# Exercise directions:
Return all the lines below exactly as written. Drop every picture.

# Source data:
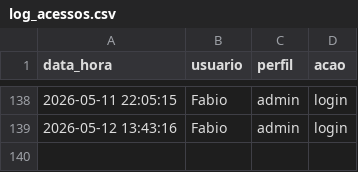
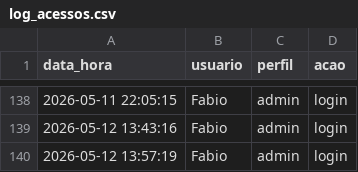
Before and after one commit to fabioser-ai/dragagem-app, a CSV file: data/log_acessos.csv, drawn as a sheet; only a part is shown, gaps mark what is left out.

Commit message:
Update data/log_acessos.csv

```diff
--- a/data/log_acessos.csv
+++ b/data/log_acessos.csv
@@ -139 +139,2 @@ data_hora,usuario,perfil,acao
 2026-05-12 13:43:16,Fabio,admin,login
+2026-05-12 13:57:19,Fabio,admin,login
```
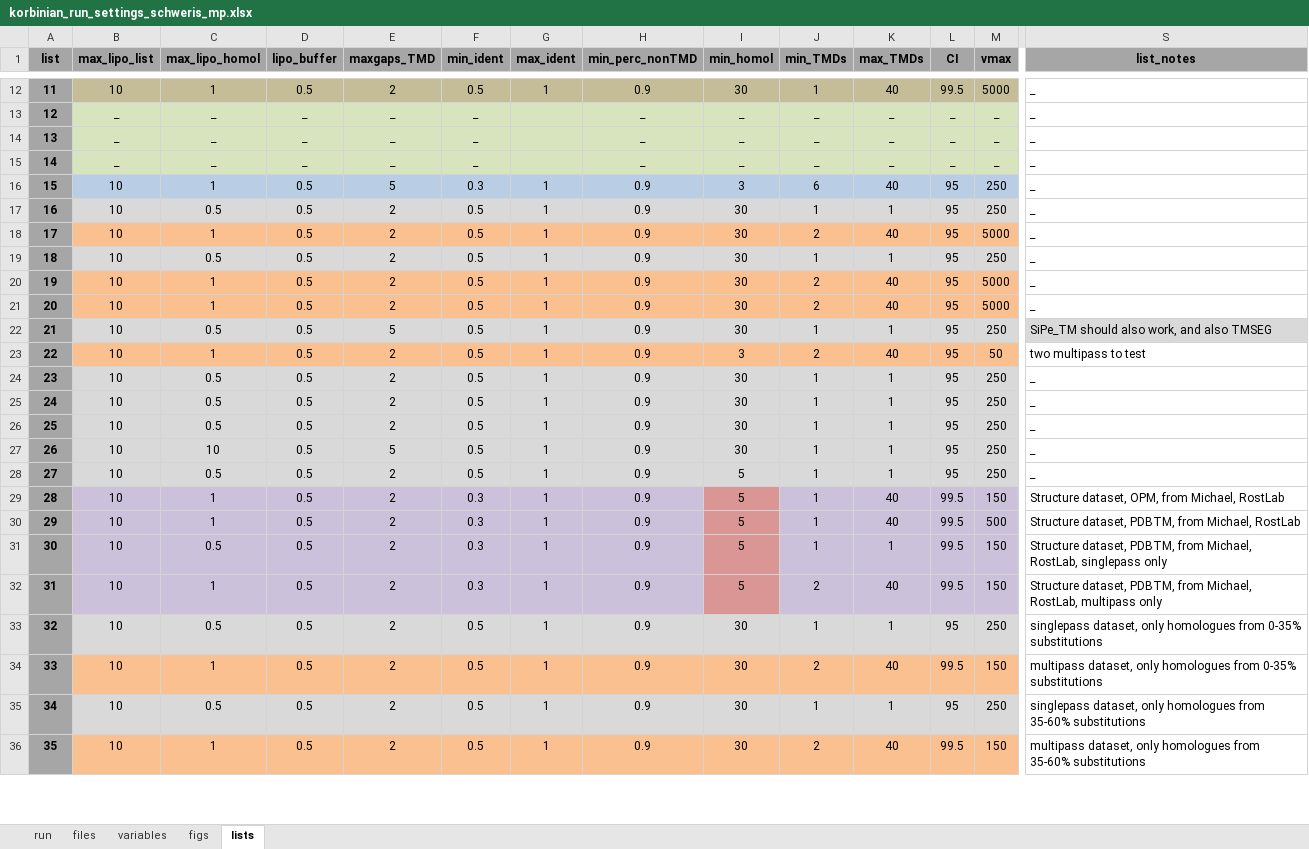
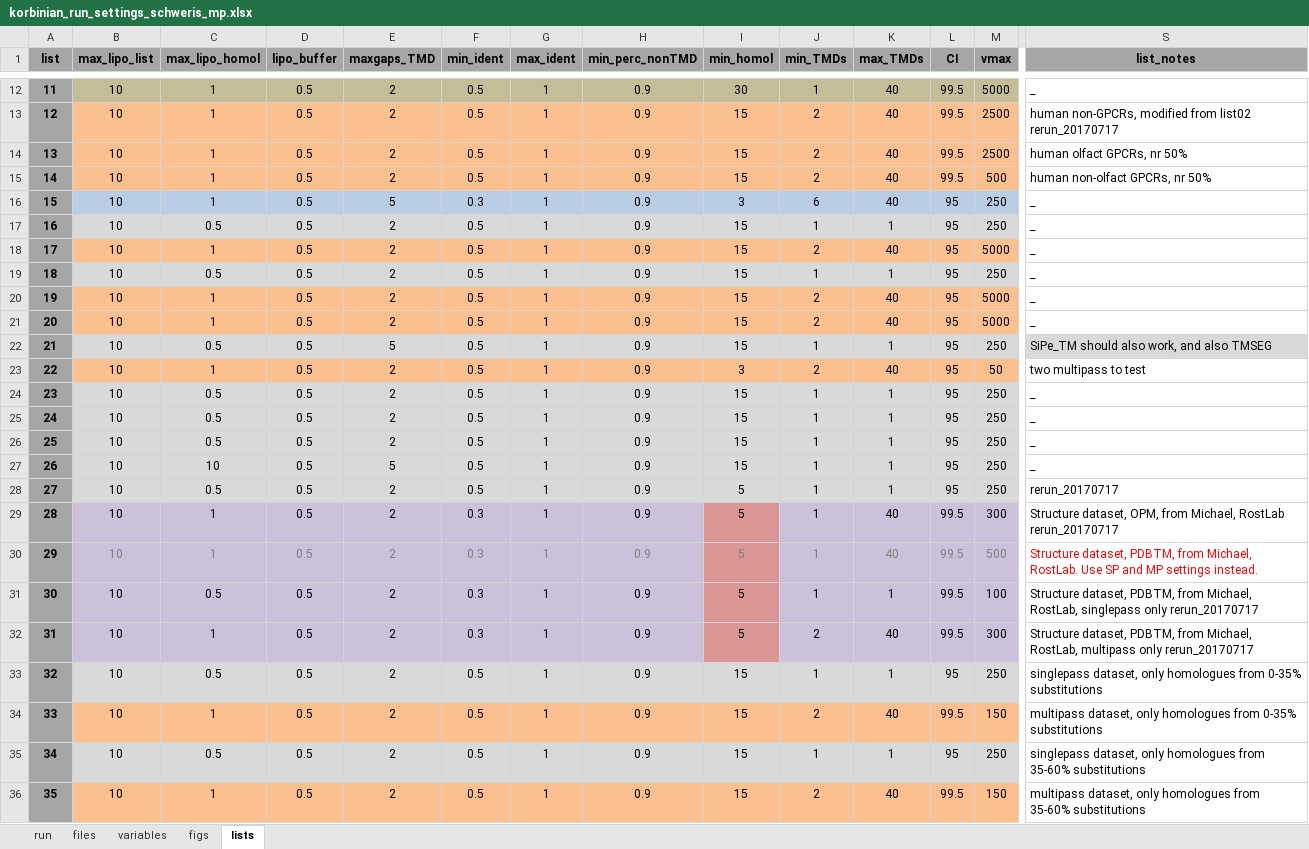
Before and after one commit to teese/korbinian, an Excel workbook: korbinian/examples/settings/korbinian_run_settings_schweris_mp.xlsx, sheet lists, drawn as a sheet; only a part is shown, gaps mark what is left out; values as stored, in another font and other column widths than the file's, no borders; the diff covers the shown part only; the diff names each change by its address in the sheet, - before the commit and + after, or states it on an @@ line.

```diff
--- a/korbinian/examples/settings/korbinian_run_settings_schweris_mp.xlsx (sheet lists)
+++ b/korbinian/examples/settings/korbinian_run_settings_schweris_mp.xlsx (sheet lists)
-B13:B15 (max_lipo_list): _
+B13:B15 (max_lipo_list): 10
-B13:M15 fill: #D7E4BD
+B13:M15 fill: #FAC090
-C13:C15 (max_lipo_homol): _
+C13:C15 (max_lipo_homol): 1
-D13:D15 (lipo_buffer): _
+D13:D15 (lipo_buffer): 0.5
-E13:E15 (maxgaps_TMD): _
+E13:E15 (maxgaps_TMD): 2
-F13:F15 (min_ident): _
+F13:F15 (min_ident): 0.5
-G13:G15 (max_ident): (empty)
+G13:G15 (max_ident): 1
-H13:H15 (min_perc_nonTMD): _
+H13:H15 (min_perc_nonTMD): 0.9
-I13:I15 (min_homol): _
+I13:I15 (min_homol): 15
-J13:J15 (min_TMDs): _
+J13:J15 (min_TMDs): 2
-K13:K15 (max_TMDs): _
+K13:K15 (max_TMDs): 40
-L13:L15 (CI): _
+L13:L15 (CI): 99.5
-M13:M14 (vmax): _
+M13:M14 (vmax): 2500
-S13 (list_notes): _
+S13 (list_notes): human non-GPCRs, modified from list02 rerun_20170717
-S14 (list_notes): _
+S14 (list_notes): human olfact GPCRs, nr 50%
-M15 (vmax): _
+M15 (vmax): 500
-S15 (list_notes): _
+S15 (list_notes): human non-olfact GPCRs, nr 50%
-I17:I22 (min_homol): 30
+I17:I22 (min_homol): 15
-I24:I27 (min_homol): 30
+I24:I27 (min_homol): 15
-S28 (list_notes): _
+S28 (list_notes): rerun_20170717
-M29 (vmax): 150
+M29 (vmax): 300
-S29 (list_notes): …Michael, RostLab
+S29 (list_notes): …Michael, RostLab rerun_20170717
-B30:M30 text colour: black
+B30:M30 text colour: #808080
-S30 (list_notes): …from Michael, RostLab
+S30 (list_notes): …from Michael, RostLab. Use SP and MP settings instead.
-S30 text colour: black
+S30 text colour: #FF0000
-M31 (vmax): 150
+M31 (vmax): 100
-S31 (list_notes): …singlepass only
+S31 (list_notes): …singlepass only rerun_20170717
-M32 (vmax): 150
+M32 (vmax): 300
-S32 (list_notes): …multipass only
+S32 (list_notes): …multipass only rerun_20170717
-I33:I36 (min_homol): 30
+I33:I36 (min_homol): 15
```
Also changed, not shown: 191 edited cells and cell formats elsewhere in this sheet, sheet figs, sheet run, sheet variables, formulas that keep their value, 4 other files.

# Finished exercise:
Before and after one commit to fabioser-ai/dragagem-app, a CSV file: data/log_acessos.csv, drawn as a sheet; only a part is shown, gaps mark what is left out.

Commit message:
Update data/log_acessos.csv

```diff
--- a/data/log_acessos.csv
+++ b/data/log_acessos.csv
@@ -139 +139,2 @@ data_hora,usuario,perfil,acao
 2026-05-12 13:43:16,Fabio,admin,login
+2026-05-12 13:57:19,Fabio,admin,login
```
Before and after one commit to teese/korbinian, an Excel workbook: korbinian/examples/settings/korbinian_run_settings_schweris_mp.xlsx, sheet lists, drawn as a sheet; only a part is shown, gaps mark what is left out; values as stored, in another font and other column widths than the file's, no borders; the diff covers the shown part only; the diff names each change by its address in the sheet, - before the commit and + after, or states it on an @@ line.

```diff
--- a/korbinian/examples/settings/korbinian_run_settings_schweris_mp.xlsx (sheet lists)
+++ b/korbinian/examples/settings/korbinian_run_settings_schweris_mp.xlsx (sheet lists)
-B13:B15 (max_lipo_list): _
+B13:B15 (max_lipo_list): 10
-B13:M15 fill: #D7E4BD
+B13:M15 fill: #FAC090
-C13:C15 (max_lipo_homol): _
+C13:C15 (max_lipo_homol): 1
-D13:D15 (lipo_buffer): _
+D13:D15 (lipo_buffer): 0.5
-E13:E15 (maxgaps_TMD): _
+E13:E15 (maxgaps_TMD): 2
-F13:F15 (min_ident): _
+F13:F15 (min_ident): 0.5
-G13:G15 (max_ident): (empty)
+G13:G15 (max_ident): 1
-H13:H15 (min_perc_nonTMD): _
+H13:H15 (min_perc_nonTMD): 0.9
-I13:I15 (min_homol): _
+I13:I15 (min_homol): 15
-J13:J15 (min_TMDs): _
+J13:J15 (min_TMDs): 2
-K13:K15 (max_TMDs): _
+K13:K15 (max_TMDs): 40
-L13:L15 (CI): _
+L13:L15 (CI): 99.5
-M13:M14 (vmax): _
+M13:M14 (vmax): 2500
-S13 (list_notes): _
+S13 (list_notes): human non-GPCRs, modified from list02 rerun_20170717
-S14 (list_notes): _
+S14 (list_notes): human olfact GPCRs, nr 50%
-M15 (vmax): _
+M15 (vmax): 500
-S15 (list_notes): _
+S15 (list_notes): human non-olfact GPCRs, nr 50%
-I17:I22 (min_homol): 30
+I17:I22 (min_homol): 15
-I24:I27 (min_homol): 30
+I24:I27 (min_homol): 15
-S28 (list_notes): _
+S28 (list_notes): rerun_20170717
-M29 (vmax): 150
+M29 (vmax): 300
-S29 (list_notes): …Michael, RostLab
+S29 (list_notes): …Michael, RostLab rerun_20170717
-B30:M30 text colour: black
+B30:M30 text colour: #808080
-S30 (list_notes): …from Michael, RostLab
+S30 (list_notes): …from Michael, RostLab. Use SP and MP settings instead.
-S30 text colour: black
+S30 text colour: #FF0000
-M31 (vmax): 150
+M31 (vmax): 100
-S31 (list_notes): …singlepass only
+S31 (list_notes): …singlepass only rerun_20170717
-M32 (vmax): 150
+M32 (vmax): 300
-S32 (list_notes): …multipass only
+S32 (list_notes): …multipass only rerun_20170717
-I33:I36 (min_homol): 30
+I33:I36 (min_homol): 15
```
Also changed, not shown: 191 edited cells and cell formats elsewhere in this sheet, sheet figs, sheet run, sheet variables, formulas that keep their value, 4 other files.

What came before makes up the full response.